***** INFORMATION SHOWN

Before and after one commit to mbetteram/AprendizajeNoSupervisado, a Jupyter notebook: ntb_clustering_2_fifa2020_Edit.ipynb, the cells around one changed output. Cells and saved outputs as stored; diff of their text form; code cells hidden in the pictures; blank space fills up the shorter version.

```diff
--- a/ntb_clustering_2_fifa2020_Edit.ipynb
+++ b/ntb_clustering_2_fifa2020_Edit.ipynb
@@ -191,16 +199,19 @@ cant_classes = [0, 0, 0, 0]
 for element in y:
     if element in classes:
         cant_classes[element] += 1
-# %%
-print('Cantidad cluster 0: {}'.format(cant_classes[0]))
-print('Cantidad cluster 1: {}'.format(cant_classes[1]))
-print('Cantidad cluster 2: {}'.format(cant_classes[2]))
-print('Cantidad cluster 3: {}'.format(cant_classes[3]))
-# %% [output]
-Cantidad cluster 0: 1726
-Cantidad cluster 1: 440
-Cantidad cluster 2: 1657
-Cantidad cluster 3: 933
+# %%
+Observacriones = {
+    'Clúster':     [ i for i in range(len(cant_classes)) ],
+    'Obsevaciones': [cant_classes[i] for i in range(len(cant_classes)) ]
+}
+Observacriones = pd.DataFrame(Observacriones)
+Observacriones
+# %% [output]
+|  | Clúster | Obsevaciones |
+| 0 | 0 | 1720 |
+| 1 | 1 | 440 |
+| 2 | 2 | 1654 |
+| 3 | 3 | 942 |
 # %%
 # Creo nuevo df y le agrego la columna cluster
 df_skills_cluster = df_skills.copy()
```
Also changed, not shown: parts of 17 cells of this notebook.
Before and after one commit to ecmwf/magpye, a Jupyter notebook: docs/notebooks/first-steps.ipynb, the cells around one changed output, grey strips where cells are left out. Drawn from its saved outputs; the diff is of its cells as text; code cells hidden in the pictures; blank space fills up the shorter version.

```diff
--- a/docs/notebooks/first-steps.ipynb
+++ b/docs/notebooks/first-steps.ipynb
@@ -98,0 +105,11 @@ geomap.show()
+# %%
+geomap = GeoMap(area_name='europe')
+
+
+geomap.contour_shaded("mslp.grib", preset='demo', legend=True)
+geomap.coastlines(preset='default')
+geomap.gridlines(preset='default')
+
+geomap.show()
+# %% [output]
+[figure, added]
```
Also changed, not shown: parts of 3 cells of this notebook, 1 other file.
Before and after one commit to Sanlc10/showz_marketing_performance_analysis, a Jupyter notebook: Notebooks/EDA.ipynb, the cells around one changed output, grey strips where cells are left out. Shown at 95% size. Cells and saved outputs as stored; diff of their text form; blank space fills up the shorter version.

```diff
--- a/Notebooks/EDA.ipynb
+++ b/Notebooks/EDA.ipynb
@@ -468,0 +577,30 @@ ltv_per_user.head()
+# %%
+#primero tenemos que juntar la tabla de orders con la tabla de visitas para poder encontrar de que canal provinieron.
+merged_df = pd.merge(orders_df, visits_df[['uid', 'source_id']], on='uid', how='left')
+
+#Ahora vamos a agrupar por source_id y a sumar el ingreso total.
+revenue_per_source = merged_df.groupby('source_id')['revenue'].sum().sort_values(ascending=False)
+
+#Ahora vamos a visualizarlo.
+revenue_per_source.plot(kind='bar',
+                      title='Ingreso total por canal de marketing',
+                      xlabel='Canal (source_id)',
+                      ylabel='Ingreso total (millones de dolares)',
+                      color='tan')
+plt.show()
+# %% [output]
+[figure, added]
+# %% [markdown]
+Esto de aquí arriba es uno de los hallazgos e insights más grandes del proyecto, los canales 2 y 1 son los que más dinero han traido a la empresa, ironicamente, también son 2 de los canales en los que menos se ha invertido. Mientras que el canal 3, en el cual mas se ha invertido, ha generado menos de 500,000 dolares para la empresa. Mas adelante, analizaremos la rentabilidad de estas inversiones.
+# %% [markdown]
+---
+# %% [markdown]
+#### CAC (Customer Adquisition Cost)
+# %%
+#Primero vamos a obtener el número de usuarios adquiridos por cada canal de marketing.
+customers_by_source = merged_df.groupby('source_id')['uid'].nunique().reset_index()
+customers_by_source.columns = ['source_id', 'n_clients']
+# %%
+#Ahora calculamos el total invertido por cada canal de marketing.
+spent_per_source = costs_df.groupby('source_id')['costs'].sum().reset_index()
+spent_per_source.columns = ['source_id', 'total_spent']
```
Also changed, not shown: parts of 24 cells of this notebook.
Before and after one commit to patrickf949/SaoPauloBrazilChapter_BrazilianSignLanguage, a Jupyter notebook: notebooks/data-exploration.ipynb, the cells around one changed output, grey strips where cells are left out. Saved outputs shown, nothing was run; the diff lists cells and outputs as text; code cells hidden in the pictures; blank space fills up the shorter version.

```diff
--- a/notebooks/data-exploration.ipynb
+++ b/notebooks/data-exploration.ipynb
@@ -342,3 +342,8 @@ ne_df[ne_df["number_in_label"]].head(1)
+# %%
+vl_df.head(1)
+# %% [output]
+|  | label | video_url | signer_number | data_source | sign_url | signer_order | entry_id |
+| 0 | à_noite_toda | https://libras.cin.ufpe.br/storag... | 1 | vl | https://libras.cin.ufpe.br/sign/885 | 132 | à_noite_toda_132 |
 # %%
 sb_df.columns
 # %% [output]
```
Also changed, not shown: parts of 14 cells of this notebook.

**********

* [YOUR GOAL]: Each record above should be returned exactly as it appears.

* [WORKED SOLUTION]:
Before and after one commit to mbetteram/AprendizajeNoSupervisado, a Jupyter notebook: ntb_clustering_2_fifa2020_Edit.ipynb, the cells around one changed output. Cells and saved outputs as stored; diff of their text form; code cells hidden in the pictures; blank space fills up the shorter version.

```diff
--- a/ntb_clustering_2_fifa2020_Edit.ipynb
+++ b/ntb_clustering_2_fifa2020_Edit.ipynb
@@ -191,16 +199,19 @@ cant_classes = [0, 0, 0, 0]
 for element in y:
     if element in classes:
         cant_classes[element] += 1
-# %%
-print('Cantidad cluster 0: {}'.format(cant_classes[0]))
-print('Cantidad cluster 1: {}'.format(cant_classes[1]))
-print('Cantidad cluster 2: {}'.format(cant_classes[2]))
-print('Cantidad cluster 3: {}'.format(cant_classes[3]))
-# %% [output]
-Cantidad cluster 0: 1726
-Cantidad cluster 1: 440
-Cantidad cluster 2: 1657
-Cantidad cluster 3: 933
+# %%
+Observacriones = {
+    'Clúster':     [ i for i in range(len(cant_classes)) ],
+    'Obsevaciones': [cant_classes[i] for i in range(len(cant_classes)) ]
+}
+Observacriones = pd.DataFrame(Observacriones)
+Observacriones
+# %% [output]
+|  | Clúster | Obsevaciones |
+| 0 | 0 | 1720 |
+| 1 | 1 | 440 |
+| 2 | 2 | 1654 |
+| 3 | 3 | 942 |
 # %%
 # Creo nuevo df y le agrego la columna cluster
 df_skills_cluster = df_skills.copy()
```
Also changed, not shown: parts of 17 cells of this notebook.
Before and after one commit to ecmwf/magpye, a Jupyter notebook: docs/notebooks/first-steps.ipynb, the cells around one changed output, grey strips where cells are left out. Drawn from its saved outputs; the diff is of its cells as text; code cells hidden in the pictures; blank space fills up the shorter version.

```diff
--- a/docs/notebooks/first-steps.ipynb
+++ b/docs/notebooks/first-steps.ipynb
@@ -98,0 +105,11 @@ geomap.show()
+# %%
+geomap = GeoMap(area_name='europe')
+
+
+geomap.contour_shaded("mslp.grib", preset='demo', legend=True)
+geomap.coastlines(preset='default')
+geomap.gridlines(preset='default')
+
+geomap.show()
+# %% [output]
+[figure, added]
```
Also changed, not shown: parts of 3 cells of this notebook, 1 other file.
Before and after one commit to Sanlc10/showz_marketing_performance_analysis, a Jupyter notebook: Notebooks/EDA.ipynb, the cells around one changed output, grey strips where cells are left out. Shown at 95% size. Cells and saved outputs as stored; diff of their text form; blank space fills up the shorter version.

```diff
--- a/Notebooks/EDA.ipynb
+++ b/Notebooks/EDA.ipynb
@@ -468,0 +577,30 @@ ltv_per_user.head()
+# %%
+#primero tenemos que juntar la tabla de orders con la tabla de visitas para poder encontrar de que canal provinieron.
+merged_df = pd.merge(orders_df, visits_df[['uid', 'source_id']], on='uid', how='left')
+
+#Ahora vamos a agrupar por source_id y a sumar el ingreso total.
+revenue_per_source = merged_df.groupby('source_id')['revenue'].sum().sort_values(ascending=False)
+
+#Ahora vamos a visualizarlo.
+revenue_per_source.plot(kind='bar',
+                      title='Ingreso total por canal de marketing',
+                      xlabel='Canal (source_id)',
+                      ylabel='Ingreso total (millones de dolares)',
+                      color='tan')
+plt.show()
+# %% [output]
+[figure, added]
+# %% [markdown]
+Esto de aquí arriba es uno de los hallazgos e insights más grandes del proyecto, los canales 2 y 1 son los que más dinero han traido a la empresa, ironicamente, también son 2 de los canales en los que menos se ha invertido. Mientras que el canal 3, en el cual mas se ha invertido, ha generado menos de 500,000 dolares para la empresa. Mas adelante, analizaremos la rentabilidad de estas inversiones.
+# %% [markdown]
+---
+# %% [markdown]
+#### CAC (Customer Adquisition Cost)
+# %%
+#Primero vamos a obtener el número de usuarios adquiridos por cada canal de marketing.
+customers_by_source = merged_df.groupby('source_id')['uid'].nunique().reset_index()
+customers_by_source.columns = ['source_id', 'n_clients']
+# %%
+#Ahora calculamos el total invertido por cada canal de marketing.
+spent_per_source = costs_df.groupby('source_id')['costs'].sum().reset_index()
+spent_per_source.columns = ['source_id', 'total_spent']
```
Also changed, not shown: parts of 24 cells of this notebook.
Before and after one commit to patrickf949/SaoPauloBrazilChapter_BrazilianSignLanguage, a Jupyter notebook: notebooks/data-exploration.ipynb, the cells around one changed output, grey strips where cells are left out. Saved outputs shown, nothing was run; the diff lists cells and outputs as text; code cells hidden in the pictures; blank space fills up the shorter version.

```diff
--- a/notebooks/data-exploration.ipynb
+++ b/notebooks/data-exploration.ipynb
@@ -342,3 +342,8 @@ ne_df[ne_df["number_in_label"]].head(1)
+# %%
+vl_df.head(1)
+# %% [output]
+|  | label | video_url | signer_number | data_source | sign_url | signer_order | entry_id |
+| 0 | à_noite_toda | https://libras.cin.ufpe.br/storag... | 1 | vl | https://libras.cin.ufpe.br/sign/885 | 132 | à_noite_toda_132 |
 # %%
 sb_df.columns
 # %% [output]
```
Also changed, not shown: parts of 14 cells of this notebook.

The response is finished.